YOUR INSTRUCTIONS:
Tally the lines in the entries below where the string "shown" occurs. Reply with the total alone.

Version difference data
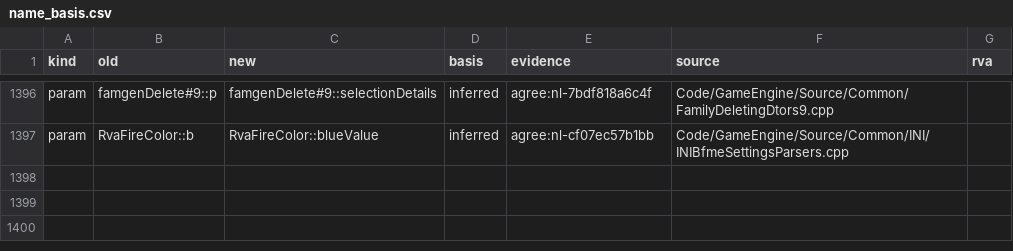
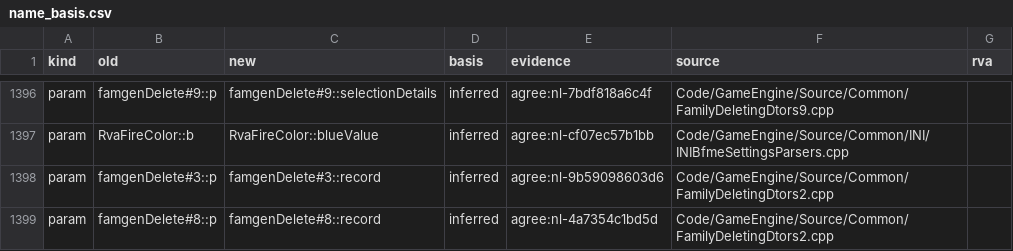
Before and after one commit to Alitryel/Open-BFME-2, a CSV file: reverse/name_basis.csv, drawn as a sheet; only a part is shown, gaps mark what is left out.

```diff
--- a/reverse/name_basis.csv
+++ b/reverse/name_basis.csv
@@ -1397 +1397,3 @@ param,famgenDelete#9::p,famgenDelete#9::selectionDetails,inferred,agree:nl-7bdf8
 param,RvaFireColor::b,RvaFireColor::blueValue,inferred,agree:nl-cf07ec57b1bb,Code/GameEngine/Source/Common/INI/INIBfmeSettingsParsers.cpp,
+param,famgenDelete#3::p,famgenDelete#3::record,inferred,agree:nl-9b59098603d6,Code/GameEngine/Source/Common/FamilyDeletingDtors2.cpp,
+param,famgenDelete#8::p,famgenDelete#8::record,inferred,agree:nl-4a7354c1bd5d,Code/GameEngine/Source/Common/FamilyDeletingDtors2.cpp,
```
Also changed, not shown: reverse/name_agreed.csv, 1 other file.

EXERCISE RESULT:
2